[Records drawn from a dataset]

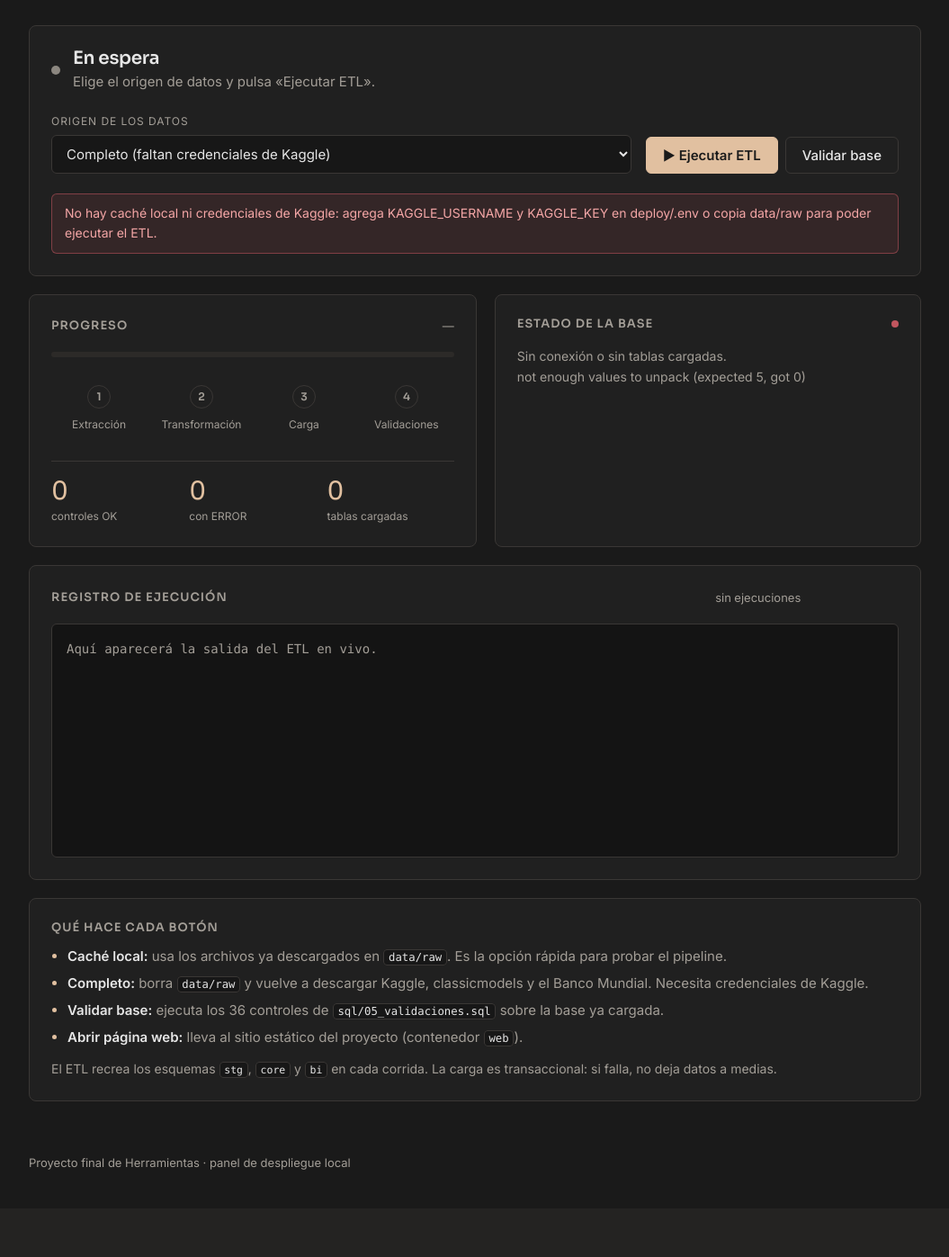
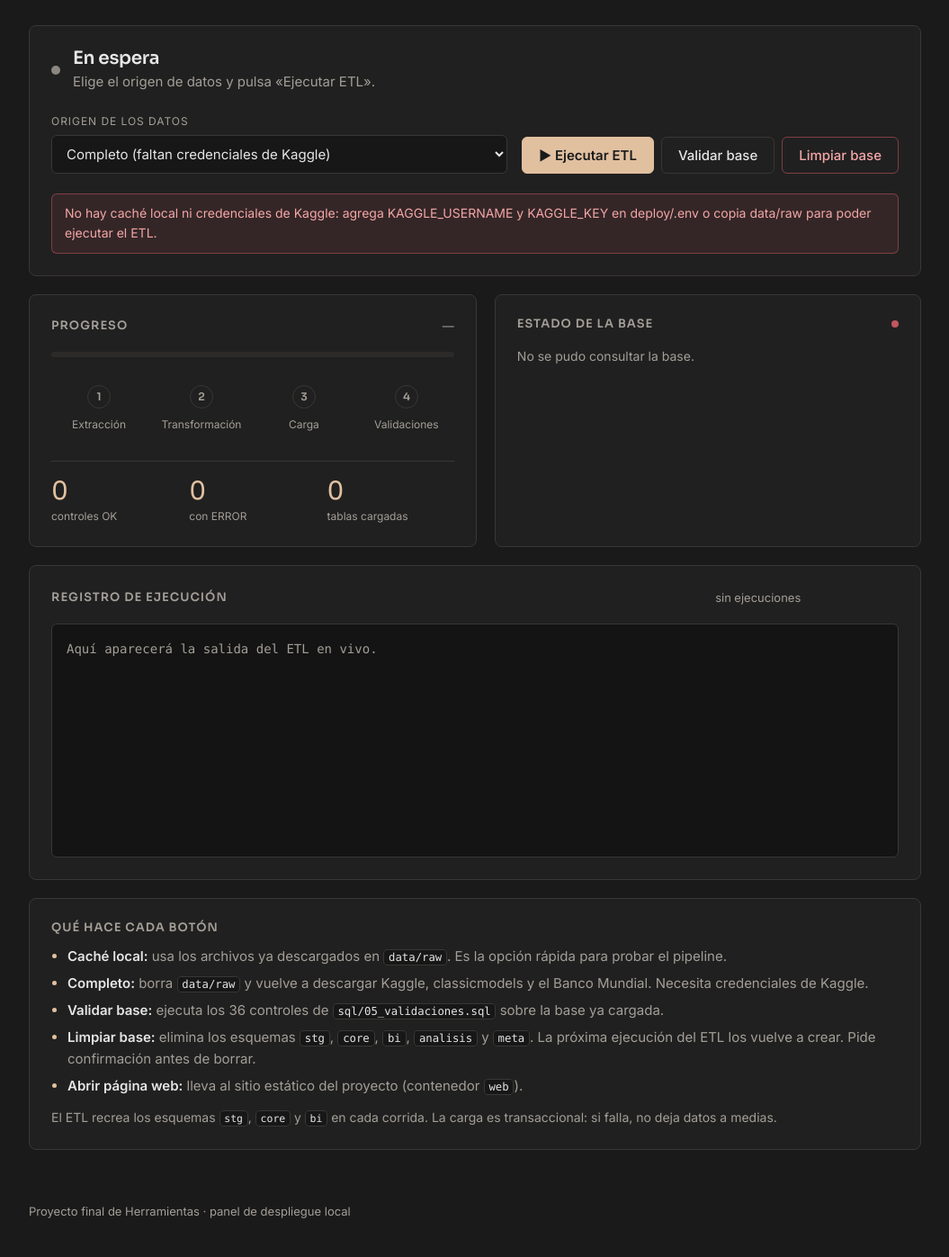
Before and after one commit to NicolMunoz012/proyecto_retail, a FastAPI app: page / in a window 1280 px wide. Shown: the part 102-1499 px from the top of the page at 90% size, without its empty margins (112-1167 px from the left). Before the commit the page ends 1402 px from the top, so only its background shows below. Run offline with FastAPI, Linux system fonts and the light colour scheme; data that the repository does not hold is empty; some libraries are stand-ins or nearby versions.

Commit message:
feat(deploy): boton para limpiar la base de datos

```diff
--- a/deploy/panel/app.py
+++ b/deploy/panel/app.py
@@ -29,6 +29,7 @@ ENV_FILE = BASE_DIR / "config" / ".env"
 LOG_DIR = BASE_DIR / "data" / "logs"
 RUNNER = PANEL_DIR / "runner_etl.py"
 PBX_FILE = BASE_DIR / "powerbi" / "proyecto_herramientas_v2.pbix"
+LIMPIAR_SQL = PANEL_DIR / "limpiar.sql"
 WEB_URL = os.environ.get("WEB_URL", "http://localhost:8080").rstrip("/")
 
 PG_KEYS = ("PG_HOST", "PG_PORT", "PG_DB", "PG_USER", "PG_PASSWORD")
@@ -137,6 +138,10 @@ class Peticion(BaseModel):
     modo: str = "cache"
 
 
+class Limpieza(BaseModel):
+    confirmar: str = ""
+
+
 def _leer_proceso(proceso: subprocess.Popen, ruta_log: Path, job_id: str) -> None:
     global PROCESO
     try:
@@ -236,6 +241,8 @@ def estado_base():
                 "utilidad": float(utilidad) if utilidad is not None else None,
                 "ultima_extraccion": ultima.isoformat() if ultima else None,
             }
+    except psycopg.errors.UndefinedTable:
+        return {"ok": False, "vacia": True, "error": None}
     except Exception as error:  # noqa: BLE001
         return {"ok": False, "error": str(error)}
 
@@ -333,6 +340,31 @@ def cancelar():
     return {"ok": True, "mensaje": "Cancelación solicitada."}
 
 
+@app.post("/api/limpiar")
+def limpiar(peticion: Limpieza):
+    """Elimina los esquemas del ETL. Requiere confirmar escribiendo LIMPIAR."""
+    if peticion.confirmar.strip().upper() != "LIMPIAR":
+        raise HTTPException(400, 'Escribe "LIMPIAR" para confirmar la limpieza.')
+
+    with LOCK:
+        if PROCESO is not None and PROCESO.poll() is None:
+            raise HTTPException(409, "Hay un ETL en ejecución. Espera a que termine o cancélalo.")
+
+    if not LIMPIAR_SQL.exists():
+        raise HTTPException(500, "No se encontró deploy/panel/limpiar.sql.")
+
+    try:
+        with conexion() as con, con.cursor() as cur:
+            cur.execute(LIMPIAR_SQL.read_text(encoding="utf-8"))
+    except Exception as error:  # noqa: BLE001
+        raise HTTPException(500, f"No se pudo limpiar la base: {error}") from error
+
+    return {
+        "ok": True,
+        "mensaje": "Base limpiada: se eliminaron los esquemas bi, core, stg, analisis y meta.",
+    }
+
+
 @app.get("/api/estado")
 def estado(desde: int = 0):
     with LOCK:
--- a/deploy/panel/static/app.js
+++ b/deploy/panel/static/app.js
@@ -1,7 +1,12 @@
 const $ = (id) => document.getElementById(id);
 const consola = $("log");
 const barra = $("barra");
-const botones = { ejecutar: $("btn-ejecutar"), validar: $("btn-validar"), cancelar: $("btn-cancelar") };
+const botones = {
+  ejecutar: $("btn-ejecutar"),
+  validar: $("btn-validar"),
+  limpiar: $("btn-limpiar"),
+  cancelar: $("btn-cancelar"),
+};
 const modo = $("modo");
 
 let desde = 0;
@@ -113,6 +118,7 @@ function pintarEstado(estado) {
     enEjecucion = corriendo;
     botones.ejecutar.disabled = corriendo;
     botones.validar.disabled = corriendo;
+    botones.limpiar.disabled = corriendo;
     botones.cancelar.hidden = !corriendo;
     modo.disabled = corriendo;
   }
@@ -142,15 +148,20 @@ function fila(nombre, valor) {
   return `<div class="fila-dato"><span>${nombre}</span><strong>${valor}</strong></div>`;
 }
 
-async function cargarBase() {
+async function consultarBase() {
   const contenedor = $("base-datos");
   try {
     const respuesta = await fetch("/api/base", { cache: "no-store" });
     const datos = await respuesta.json();
     const punto = $("base-punto");
     if (!datos.ok) {
-      punto.className = "punto mini error";
-      contenedor.innerHTML = `<p class="tenue">Sin conexión o sin tablas cargadas.</p><p class="tenue">${datos.error || ""}</p>`;
+      if (datos.vacia) {
+        punto.className = "punto mini inactivo";
+        contenedor.innerHTML = '<p class="tenue">La base está vacía. Ejecuta el ETL para cargarla.</p>';
+      } else {
+        punto.className = "punto mini error";
+        contenedor.innerHTML = `<p class="tenue">Sin conexión o sin tablas cargadas.</p><p class="tenue">${datos.error || ""}</p>`;
+      }
       return;
     }
     punto.className = "punto mini completado";
@@ -171,9 +182,12 @@ async function cargarBase() {
   } catch (error) {
     $("base-punto").className = "punto mini error";
     contenedor.innerHTML = '<p class="tenue">No se pudo consultar la base.</p>';
-  } finally {
-    setTimeout(cargarBase, 6000);
   }
+}
+
+async function cargarBase() {
+  await consultarBase();
+  setTimeout(cargarBase, 6000);
 }
 
 function mostrarAviso(texto, esError = false) {
@@ -253,6 +267,60 @@ async function lanzar(nombreModo) {
 
 botones.ejecutar.addEventListener("click", () => lanzar(modo.value));
 botones.validar.addEventListener("click", () => lanzar("validar"));
+const modalLimpiar = $("modal-limpiar");
+const entradaLimpiar = $("confirmar-limpiar");
+const botonConfirmarLimpiar = $("confirmar-limpiar-btn");
+
+function abrirModalLimpiar() {
+  entradaLimpiar.value = "";
+  botonConfirmarLimpiar.disabled = true;
+  modalLimpiar.showModal();
+  entradaLimpiar.focus();
+}
+
+async function limpiarBase(texto) {
+  botones.limpiar.disabled = true;
+  try {
+    const respuesta = await fetch("/api/limpiar", {
+      method: "POST",
+      headers: { "Content-Type": "application/json" },
+      body: JSON.stringify({ confirmar: texto }),
+    });
+    const datos = await respuesta.json().catch(() => ({}));
+    if (!respuesta.ok) {
+      mostrarAviso(datos.detail || "No se pudo limpiar la base.", true);
+      return;
+    }
+    mostrarAviso(datos.mensaje || "Base limpiada.", false);
+    await consultarBase();
+  } catch (error) {
+    console.error(error);
+    mostrarAviso("No se pudo contactar con el panel.", true);
+  } finally {
+    botones.limpiar.disabled = false;
+  }
+}
+
+entradaLimpiar.addEventListener("input", () => {
+  botonConfirmarLimpiar.disabled = entradaLimpiar.value.trim().toUpperCase() !== "LIMPIAR";
+});
+
+entradaLimpiar.addEventListener("keydown", (evento) => {
+  if (evento.key === "Enter" && !botonConfirmarLimpiar.disabled) {
+    evento.preventDefault();
+    botonConfirmarLimpiar.click();
+  }
+});
+
+$("cancelar-limpiar").addEventListener("click", () => modalLimpiar.close());
+
+botonConfirmarLimpiar.addEventListener("click", () => {
+  const texto = entradaLimpiar.value.trim();
+  modalLimpiar.close();
+  limpiarBase(texto);
+});
+
+botones.limpiar.addEventListener("click", abrirModalLimpiar);
 botones.cancelar.addEventListener("click", async () => {
   botones.cancelar.disabled = true;
   try {
--- a/deploy/panel/templates/index.html
+++ b/deploy/panel/templates/index.html
@@ -4,7 +4,7 @@
   <meta charset="utf-8">
   <meta name="viewport" content="width=device-width, initial-scale=1">
   <title>Panel ETL · Retail</title>
-  <link rel="stylesheet" href="/static/estilos.css?v=2">
+  <link rel="stylesheet" href="/static/estilos.css?v=3">
 </head>
 <body>
   <header class="cabecera">
@@ -52,6 +52,7 @@
         <div class="botones">
           <button id="btn-ejecutar" class="btn btn-primario">▶ Ejecutar ETL</button>
           <button id="btn-validar" class="btn btn-secundario">Validar base</button>
+          <button id="btn-limpiar" class="btn btn-peligro">Limpiar base</button>
           <button id="btn-cancelar" class="btn btn-peligro" hidden>Cancelar</button>
         </div>
       </div>
@@ -107,6 +108,7 @@
         <li><strong>Caché local:</strong> usa los archivos ya descargados en <code>data/raw</code>. Es la opción rápida para probar el pipeline.</li>
         <li><strong>Completo:</strong> borra <code>data/raw</code> y vuelve a descargar Kaggle, classicmodels y el Banco Mundial. Necesita credenciales de Kaggle.</li>
         <li><strong>Validar base:</strong> ejecuta los 36 controles de <code>sql/05_validaciones.sql</code> sobre la base ya cargada.</li>
+        <li><strong>Limpiar base:</strong> elimina los esquemas <code>stg</code>, <code>core</code>, <code>bi</code>, <code>analisis</code> y <code>meta</code>. La próxima ejecución del ETL los vuelve a crear. Pide confirmación antes de borrar.</li>
         <li><strong>Abrir página web:</strong> lleva al sitio estático del proyecto (contenedor <code>web</code>).</li>
       </ul>
       <p class="tenue">El ETL recrea los esquemas <code>stg</code>, <code>core</code> y <code>bi</code> en cada corrida. La carga es transaccional: si falla, no deja datos a medias.</p>
@@ -118,6 +120,23 @@
     <span id="version-base"></span>
   </footer>
 
-  <script src="/static/app.js?v=2"></script>
+  <dialog id="modal-limpiar" class="modal">
+    <h3>Limpiar la base de datos</h3>
+    <p>
+      Se eliminarán los esquemas <code>stg</code>, <code>core</code>, <code>bi</code>,
+      <code>analisis</code> y <code>meta</code>. La próxima ejecución del ETL los vuelve a crear.
+    </p>
+    <p class="tenue">La página web seguirá mostrando las cifras anteriores hasta que vuelvas a cargar la base.</p>
+    <div class="modal-campo">
+      <label for="confirmar-limpiar">Escribe <strong>LIMPIAR</strong> para confirmar</label>
+      <input id="confirmar-limpiar" autocomplete="off" spellcheck="false" placeholder="LIMPIAR">
+    </div>
+    <div class="modal-acciones">
+      <button type="button" id="cancelar-limpiar" class="btn btn-secundario">Cancelar</button>
+      <button type="button" id="confirmar-limpiar-btn" class="btn btn-peligro" disabled>Limpiar base</button>
+    </div>
+  </dialog>
+
+  <script src="/static/app.js?v=3"></script>
 </body>
 </html>
```
Also changed, not shown: deploy/panel/limpiar.sql (added, +7 -0 lines), deploy/panel/static/estilos.css (+35 -0 lines), deploy/README.md.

*Problem requirements:* In the records above, find each line that holds the word "vuelve"; copy all such lines.

*Task solution:*
         <li><strong>Completo:</strong> borra <code>data/raw</code> y vuelve a descargar Kaggle, classicmodels y el Banco Mundial. Necesita credenciales de Kaggle.</li>
+        <li><strong>Limpiar base:</strong> elimina los esquemas <code>stg</code>, <code>core</code>, <code>bi</code>, <code>analisis</code> y <code>meta</code>. La próxima ejecución del ETL los vuelve a crear. Pide confirmación antes de borrar.</li>
+      <code>analisis</code> y <code>meta</code>. La próxima ejecución del ETL los vuelve a crear.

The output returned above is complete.